[Dataset items]

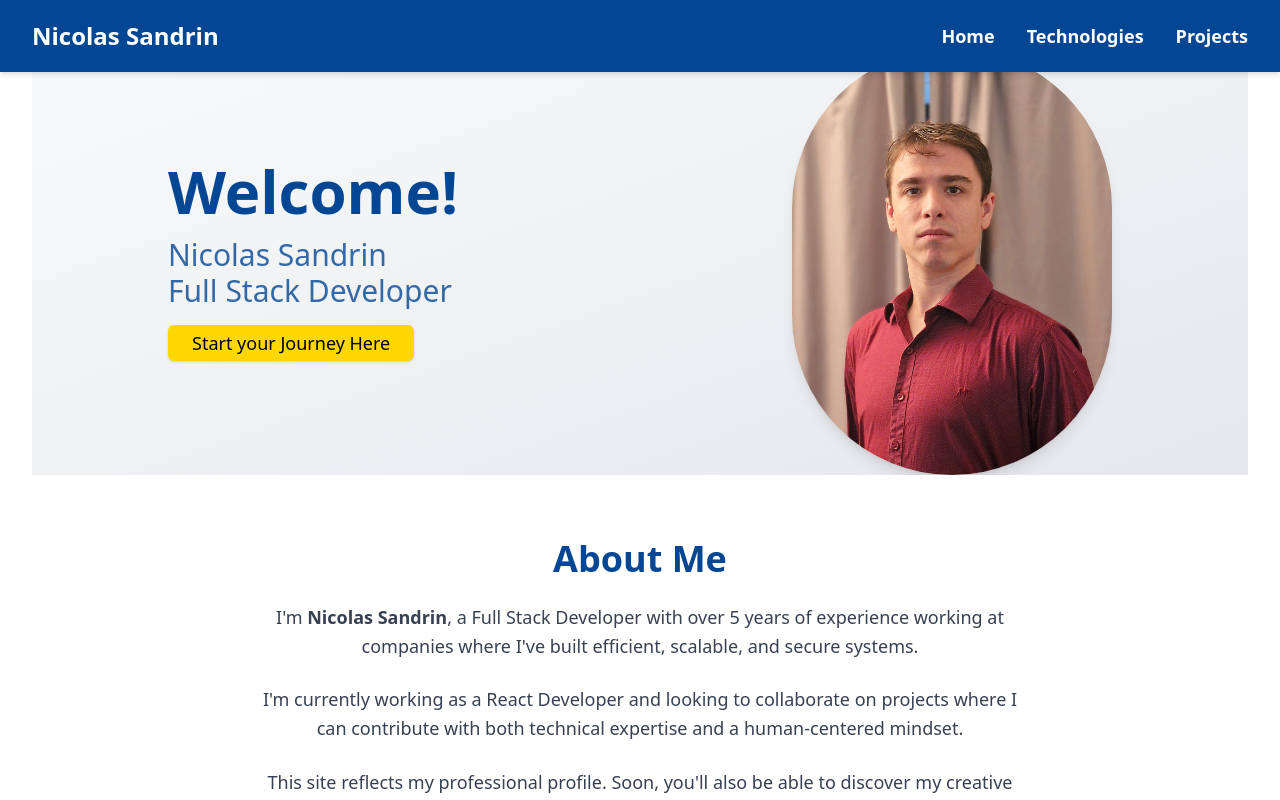
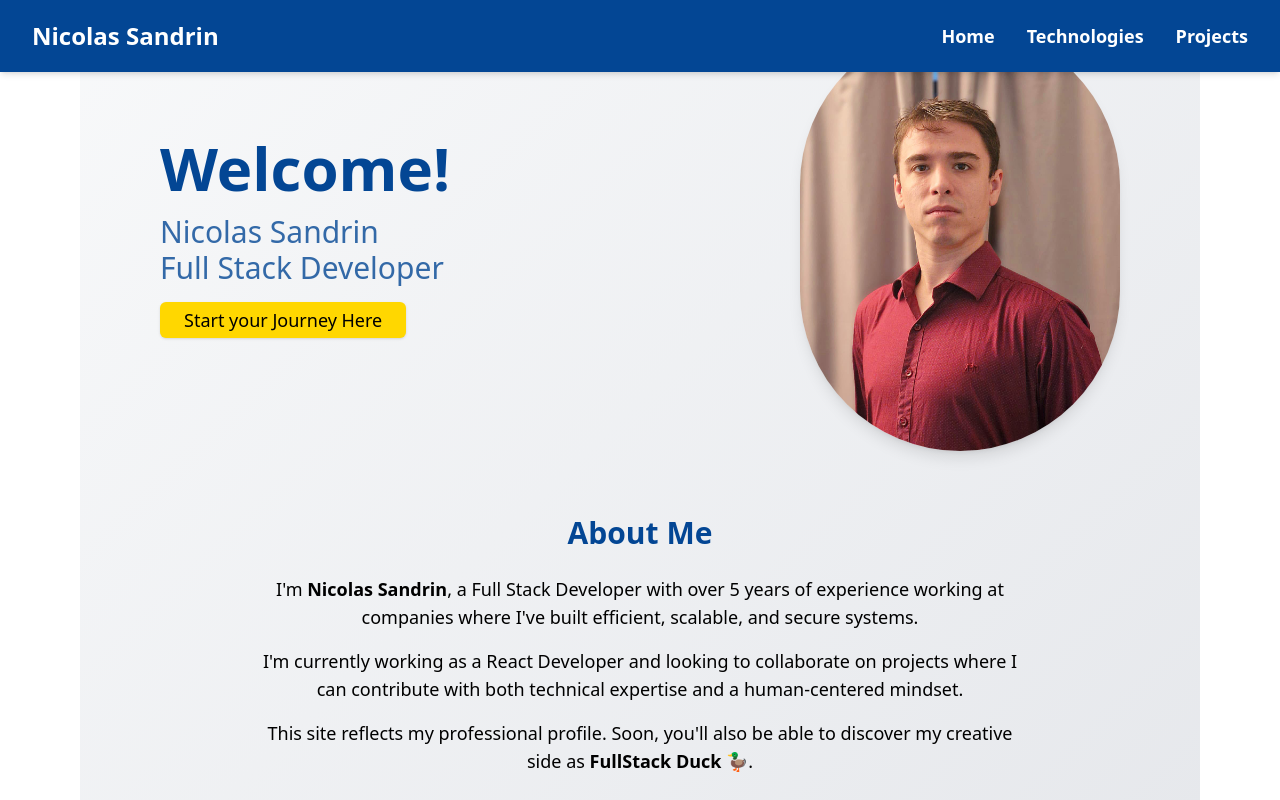
Before and after one commit to FullStack-Duck/portfolio, a Next.js app: page / in a window 1280 px wide. Built offline with nearby package versions, Linux system fonts and the light colour scheme.

Commit message:
styles change again

```diff
--- a/src/app/layout.tsx
+++ b/src/app/layout.tsx
@@ -25,7 +25,7 @@ export default function RootLayout({
   return (
     <html lang="en">
       <body
-        className={`bg-[hsl(var(--background))] text-[hsl(var(--foreground))] antialiased ${geistSans.variable} ${geistMono.variable}`}
+        className={`bg-white text-black antialiased text-lg ${geistSans.variable} ${geistMono.variable}`}
       >
         {children}
       </body>
--- a/src/app/page.tsx
+++ b/src/app/page.tsx
@@ -1,7 +1,6 @@
 "use client";
 
 import HeroSection from "@/components/HeroSection/heroSection";
-import AboutMeSection from "@/components/AboutMeSection";
 import Header from "@/components/Header/Header";
 import TechSection from "@/components/TechSection/TechSection";
 import Testimonials from "@/components/Testimonials/Testimonials";
@@ -12,12 +11,17 @@ export default function Home() {
     <div className="h-screen snap-y snap-mandatory overflow-y-scroll">
       <Header />
 
-      <section id="home" className="h-screen snap-start scroll-mt-24 flex flex-col justify-evenly px-8 py-12">
+      <section
+  id="home"
+  className="h-screen snap-start scroll-mt-24 flex items-center justify-center px-6 md:px-12 lg:px-20"
+>
+  <div className="flex flex-col justify-center items-center gap-12 w-full">
     <HeroSection />
-  <AboutMeSection />
+  </div>
 </section>
 
-<section id="tech" className="h-screen snap-start scroll-mt-24 flex flex-col justify-evenly px-8 py-12">
+
+      <section id="tech" className="min-h-screen snap-start scroll-mt-24 flex flex-col justify-evenly px-8 py-12">
         <TechSection />
         <Testimonials />
       </section>
@@ -26,10 +30,9 @@ export default function Home() {
         <Projects />
       </section>
 
-
       <section
         id="footer"
-  className="h-screen snap-start scroll-mt-24 bg-[#034694] text-white flex flex-col items-center justify-center"
+        className="min-h-screen snap-start scroll-mt-24 bg-[#034694] text-white flex flex-col items-center justify-center"
       >
         <div className="text-center space-y-4">
           <h2 className="text-4xl font-bold">Let’s connect</h2>
--- a/src/components/AboutMeSection/AboutMeSection.tsx
+++ /dev/null
@@ -1,28 +0,0 @@
-'use client';
-
-import { motion } from 'framer-motion';
-
-export default function AboutMeSection() {
-  return (
-    <section className="bg-white text-chelsea px-6 py-16">
-      <motion.div
-        className="max-w-3xl mx-auto text-center space-y-6"
-        initial={{ opacity: 0, y: 40 }}
-        whileInView={{ opacity: 1, y: 0 }}
-        transition={{ duration: 0.6 }}
-        viewport={{ once: true }}
-      >
-        <h2 className="text-4xl font-bold text-chelsea mb-6">About Me</h2>
-        <p className="text-lg text-gray-700 leading-relaxed">
-          I'm <strong>Nicolas Sandrin</strong>, a Full Stack Developer with over 5 years of experience working at companies where I've built efficient, scalable, and secure systems.
-        </p>
-        <p className="text-lg text-gray-700 leading-relaxed">
-          I'm currently working as a React Developer and looking to collaborate on projects where I can contribute with both technical expertise and a human-centered mindset.
-        </p>
-        <p className="text-lg text-gray-700 leading-relaxed">
-          This site reflects my professional profile. Soon, you'll also be able to discover my creative side as <strong>FullStack Duck 🦆</strong>.
-        </p>
-      </motion.div>
-    </section>
-  );
-}
--- a/src/components/AboutMeSection/index.ts
+++ /dev/null
@@ -1 +0,0 @@
-export { default } from './AboutMeSection';
--- a/src/components/HeroSection/heroSection.tsx
+++ b/src/components/HeroSection/heroSection.tsx
@@ -7,9 +7,12 @@ import Link from 'next/link';
 
 export default function HeroSection() {
   return (
-    <section className="w-full h-screen flex flex-col-reverse md:flex-row items-center justify-center gap-12 px-6 bg-gradient-to-br from-[#f9fafb] to-[#e5e7eb] dark:from-[#111827] dark:to-[#1f2937]">
+    <section className="w-full bg-gradient-to-br from-[#f9fafb] to-[#e5e7eb] dark:from-[#111827] dark:to-[#1f2937] px-4 md:px-12 lg:px-20 py-40">
+      <div className="max-w-7xl mx-auto flex flex-col items-center gap-16">
+        {/* HERO BLOCK */}
+        <div className="flex flex-col-reverse md:flex-row items-center justify-center gap-12 w-full">
           <motion.div
-        className="flex-1 max-w-xl text-center md:text-left"
+            className="flex-1 text-center md:text-left"
             initial={{ opacity: 0, y: 40 }}
             animate={{ opacity: 1, y: 0 }}
             transition={{ duration: 0.6 }}
@@ -39,6 +42,21 @@ export default function HeroSection() {
               className="rounded-full shadow-lg object-cover"
             />
           </motion.div>
+        </div>
+
+        <div className="text-center max-w-3xl">
+          <h2 className="text-3xl font-bold text-chelsea mb-6">About Me</h2>
+          <p className="text-lg text-neutral-700 dark:text-neutral-300 mb-4">
+            I'm <strong>Nicolas Sandrin</strong>, a Full Stack Developer with over 5 years of experience working at companies where I've built efficient, scalable, and secure systems.
+          </p>
+          <p className="text-lg text-neutral-700 dark:text-neutral-300 mb-4">
+            I'm currently working as a React Developer and looking to collaborate on projects where I can contribute with both technical expertise and a human-centered mindset.
+          </p>
+          <p className="text-lg text-neutral-700 dark:text-neutral-300">
+            This site reflects my professional profile. Soon, you'll also be able to discover my creative side as <strong>FullStack Duck 🦆</strong>.
+          </p>
+        </div>
+      </div>
     </section>
   );
 }
--- a/tailwind.config.ts
+++ b/tailwind.config.ts
@@ -57,6 +57,9 @@ const config = {
           DEFAULT: "hsl(var(--card))",
           foreground: "hsl(var(--card-foreground))",
         },
+        fontSize: {
+          base: '1.125rem',
+        },
       },
       borderRadius: {
         lg: "var(--radius)",
```
Lines whose indentation alone changed are shown as unchanged.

(WHAT TO WORK ON) A complete answer reproduces every line of the records in which the word "evenly" occurs.

(TASK RESPONSE)
-      <section id="home" className="h-screen snap-start scroll-mt-24 flex flex-col justify-evenly px-8 py-12">
-<section id="tech" className="h-screen snap-start scroll-mt-24 flex flex-col justify-evenly px-8 py-12">
+      <section id="tech" className="min-h-screen snap-start scroll-mt-24 flex flex-col justify-evenly px-8 py-12">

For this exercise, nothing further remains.